▶ **Activity**: Every line of the following records that includes "lean" should be copied.

▶ **Dataset extract**:

◆ ◆ ◆ ◆

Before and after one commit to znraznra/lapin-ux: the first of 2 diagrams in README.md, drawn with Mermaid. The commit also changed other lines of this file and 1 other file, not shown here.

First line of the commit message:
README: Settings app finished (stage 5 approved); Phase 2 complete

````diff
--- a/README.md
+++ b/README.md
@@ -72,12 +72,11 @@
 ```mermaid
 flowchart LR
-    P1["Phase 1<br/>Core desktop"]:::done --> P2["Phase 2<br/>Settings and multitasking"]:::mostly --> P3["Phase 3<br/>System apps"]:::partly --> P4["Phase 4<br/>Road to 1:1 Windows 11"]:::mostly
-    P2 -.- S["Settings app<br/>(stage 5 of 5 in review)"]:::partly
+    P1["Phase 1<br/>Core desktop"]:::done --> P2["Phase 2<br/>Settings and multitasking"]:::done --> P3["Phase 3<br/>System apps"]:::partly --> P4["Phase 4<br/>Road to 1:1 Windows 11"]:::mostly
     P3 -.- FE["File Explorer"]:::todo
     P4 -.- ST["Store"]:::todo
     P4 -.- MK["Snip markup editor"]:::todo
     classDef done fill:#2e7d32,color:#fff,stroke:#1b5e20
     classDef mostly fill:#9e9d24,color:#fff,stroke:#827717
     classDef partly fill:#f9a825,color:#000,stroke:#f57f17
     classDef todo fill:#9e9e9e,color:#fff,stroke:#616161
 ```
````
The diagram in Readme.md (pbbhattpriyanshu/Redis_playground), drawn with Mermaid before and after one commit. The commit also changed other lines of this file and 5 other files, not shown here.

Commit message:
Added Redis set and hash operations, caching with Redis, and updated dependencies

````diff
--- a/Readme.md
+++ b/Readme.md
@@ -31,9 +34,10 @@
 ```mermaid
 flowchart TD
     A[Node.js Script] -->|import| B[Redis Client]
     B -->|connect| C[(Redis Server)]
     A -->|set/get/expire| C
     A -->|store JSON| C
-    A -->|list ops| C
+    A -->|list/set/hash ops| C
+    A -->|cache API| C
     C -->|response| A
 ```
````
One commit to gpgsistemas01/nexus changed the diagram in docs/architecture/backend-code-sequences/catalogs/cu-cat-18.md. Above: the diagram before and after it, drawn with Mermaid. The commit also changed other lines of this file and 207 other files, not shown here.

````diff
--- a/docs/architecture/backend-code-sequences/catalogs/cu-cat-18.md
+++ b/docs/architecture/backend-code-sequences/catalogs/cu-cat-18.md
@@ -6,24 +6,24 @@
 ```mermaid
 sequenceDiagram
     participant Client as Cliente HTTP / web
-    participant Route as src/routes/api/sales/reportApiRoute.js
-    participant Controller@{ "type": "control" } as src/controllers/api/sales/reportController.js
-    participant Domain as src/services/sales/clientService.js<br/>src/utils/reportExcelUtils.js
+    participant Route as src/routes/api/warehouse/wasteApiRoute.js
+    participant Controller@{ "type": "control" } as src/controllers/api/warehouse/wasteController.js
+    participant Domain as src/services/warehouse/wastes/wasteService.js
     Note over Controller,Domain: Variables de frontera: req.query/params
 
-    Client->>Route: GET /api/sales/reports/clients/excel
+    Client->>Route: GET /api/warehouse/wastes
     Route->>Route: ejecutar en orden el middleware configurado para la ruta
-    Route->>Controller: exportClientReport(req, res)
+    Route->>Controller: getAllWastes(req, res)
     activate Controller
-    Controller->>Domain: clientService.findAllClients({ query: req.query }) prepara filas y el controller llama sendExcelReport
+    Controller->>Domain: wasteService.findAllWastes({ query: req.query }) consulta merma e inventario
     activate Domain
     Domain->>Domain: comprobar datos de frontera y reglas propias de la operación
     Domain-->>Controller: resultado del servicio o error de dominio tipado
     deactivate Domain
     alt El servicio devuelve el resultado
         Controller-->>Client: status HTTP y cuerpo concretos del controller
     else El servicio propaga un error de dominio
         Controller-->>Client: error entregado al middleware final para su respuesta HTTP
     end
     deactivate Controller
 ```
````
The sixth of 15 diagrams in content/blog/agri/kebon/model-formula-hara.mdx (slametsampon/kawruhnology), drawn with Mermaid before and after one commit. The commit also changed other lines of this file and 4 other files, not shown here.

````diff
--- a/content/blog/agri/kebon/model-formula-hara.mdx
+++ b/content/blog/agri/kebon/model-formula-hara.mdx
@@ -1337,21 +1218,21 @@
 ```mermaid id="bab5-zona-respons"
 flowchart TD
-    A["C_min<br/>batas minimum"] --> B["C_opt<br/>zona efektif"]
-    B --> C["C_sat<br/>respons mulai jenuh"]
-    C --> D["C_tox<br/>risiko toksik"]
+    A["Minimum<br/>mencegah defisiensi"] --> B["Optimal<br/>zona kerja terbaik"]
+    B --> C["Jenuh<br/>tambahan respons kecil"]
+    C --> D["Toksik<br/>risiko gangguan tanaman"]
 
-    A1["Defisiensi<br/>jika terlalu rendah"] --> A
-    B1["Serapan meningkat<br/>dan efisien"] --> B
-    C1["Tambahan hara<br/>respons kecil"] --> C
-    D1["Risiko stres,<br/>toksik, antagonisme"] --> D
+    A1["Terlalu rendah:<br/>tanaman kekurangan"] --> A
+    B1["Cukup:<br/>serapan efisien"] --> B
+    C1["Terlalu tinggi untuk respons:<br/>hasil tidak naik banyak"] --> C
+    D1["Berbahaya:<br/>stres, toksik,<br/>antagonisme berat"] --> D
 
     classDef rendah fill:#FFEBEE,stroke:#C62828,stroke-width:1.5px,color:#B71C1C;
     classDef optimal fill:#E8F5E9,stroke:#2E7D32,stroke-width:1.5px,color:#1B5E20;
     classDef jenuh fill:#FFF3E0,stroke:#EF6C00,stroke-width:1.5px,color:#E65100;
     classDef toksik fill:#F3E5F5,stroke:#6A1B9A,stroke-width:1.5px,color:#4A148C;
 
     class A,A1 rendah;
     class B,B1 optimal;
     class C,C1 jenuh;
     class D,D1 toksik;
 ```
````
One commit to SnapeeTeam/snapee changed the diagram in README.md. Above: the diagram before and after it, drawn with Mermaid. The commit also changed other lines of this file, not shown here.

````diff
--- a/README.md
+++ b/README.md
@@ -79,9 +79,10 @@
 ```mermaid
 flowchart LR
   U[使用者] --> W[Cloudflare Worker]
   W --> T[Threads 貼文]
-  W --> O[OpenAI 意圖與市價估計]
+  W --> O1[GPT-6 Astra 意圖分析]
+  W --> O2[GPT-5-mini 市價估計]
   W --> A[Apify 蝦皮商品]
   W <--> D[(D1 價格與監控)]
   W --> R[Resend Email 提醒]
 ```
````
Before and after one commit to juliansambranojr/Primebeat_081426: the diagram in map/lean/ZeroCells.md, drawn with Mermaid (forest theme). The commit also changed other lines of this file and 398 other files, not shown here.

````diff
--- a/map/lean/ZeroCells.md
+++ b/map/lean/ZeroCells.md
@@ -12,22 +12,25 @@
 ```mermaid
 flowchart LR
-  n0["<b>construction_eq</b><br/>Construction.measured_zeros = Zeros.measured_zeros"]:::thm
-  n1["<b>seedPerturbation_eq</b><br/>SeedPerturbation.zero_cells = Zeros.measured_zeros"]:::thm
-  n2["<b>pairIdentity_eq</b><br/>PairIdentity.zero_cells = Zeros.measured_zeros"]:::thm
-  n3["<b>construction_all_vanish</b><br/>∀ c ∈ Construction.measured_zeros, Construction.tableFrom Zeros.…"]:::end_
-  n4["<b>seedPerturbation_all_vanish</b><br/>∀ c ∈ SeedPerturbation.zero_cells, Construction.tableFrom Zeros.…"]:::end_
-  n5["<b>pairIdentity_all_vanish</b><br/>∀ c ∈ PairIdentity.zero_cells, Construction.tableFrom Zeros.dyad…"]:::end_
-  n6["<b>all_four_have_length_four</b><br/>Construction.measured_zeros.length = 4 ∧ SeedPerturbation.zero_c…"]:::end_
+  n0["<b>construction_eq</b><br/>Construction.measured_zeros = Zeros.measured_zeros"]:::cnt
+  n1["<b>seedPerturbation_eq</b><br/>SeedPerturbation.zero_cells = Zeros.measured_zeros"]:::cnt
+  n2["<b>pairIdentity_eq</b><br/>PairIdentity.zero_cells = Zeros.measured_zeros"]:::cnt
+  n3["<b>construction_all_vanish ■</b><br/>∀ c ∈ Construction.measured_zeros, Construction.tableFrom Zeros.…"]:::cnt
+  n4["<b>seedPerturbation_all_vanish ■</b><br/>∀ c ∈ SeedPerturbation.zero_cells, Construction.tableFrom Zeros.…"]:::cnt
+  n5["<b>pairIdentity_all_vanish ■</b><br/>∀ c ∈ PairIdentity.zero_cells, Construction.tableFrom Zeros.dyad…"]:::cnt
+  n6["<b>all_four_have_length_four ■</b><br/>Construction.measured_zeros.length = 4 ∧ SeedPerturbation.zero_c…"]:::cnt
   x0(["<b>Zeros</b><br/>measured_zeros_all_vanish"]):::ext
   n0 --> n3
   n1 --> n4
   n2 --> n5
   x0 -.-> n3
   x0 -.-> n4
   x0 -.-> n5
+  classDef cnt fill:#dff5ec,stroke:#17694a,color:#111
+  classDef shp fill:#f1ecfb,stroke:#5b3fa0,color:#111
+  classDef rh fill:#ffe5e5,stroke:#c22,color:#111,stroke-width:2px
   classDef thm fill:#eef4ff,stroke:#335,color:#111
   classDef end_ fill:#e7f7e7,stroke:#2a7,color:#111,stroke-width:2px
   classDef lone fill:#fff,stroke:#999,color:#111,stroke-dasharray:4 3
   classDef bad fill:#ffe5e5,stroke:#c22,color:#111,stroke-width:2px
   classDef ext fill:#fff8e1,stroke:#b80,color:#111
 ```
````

◆ ◆ ◆ ◆

▶ **Answer section**:
Before and after one commit to juliansambranojr/Primebeat_081426: the diagram in map/lean/ZeroCells.md, drawn with Mermaid (forest theme). The commit also changed other lines of this file and 398 other files, not shown here.
--- a/map/lean/ZeroCells.md
+++ b/map/lean/ZeroCells.md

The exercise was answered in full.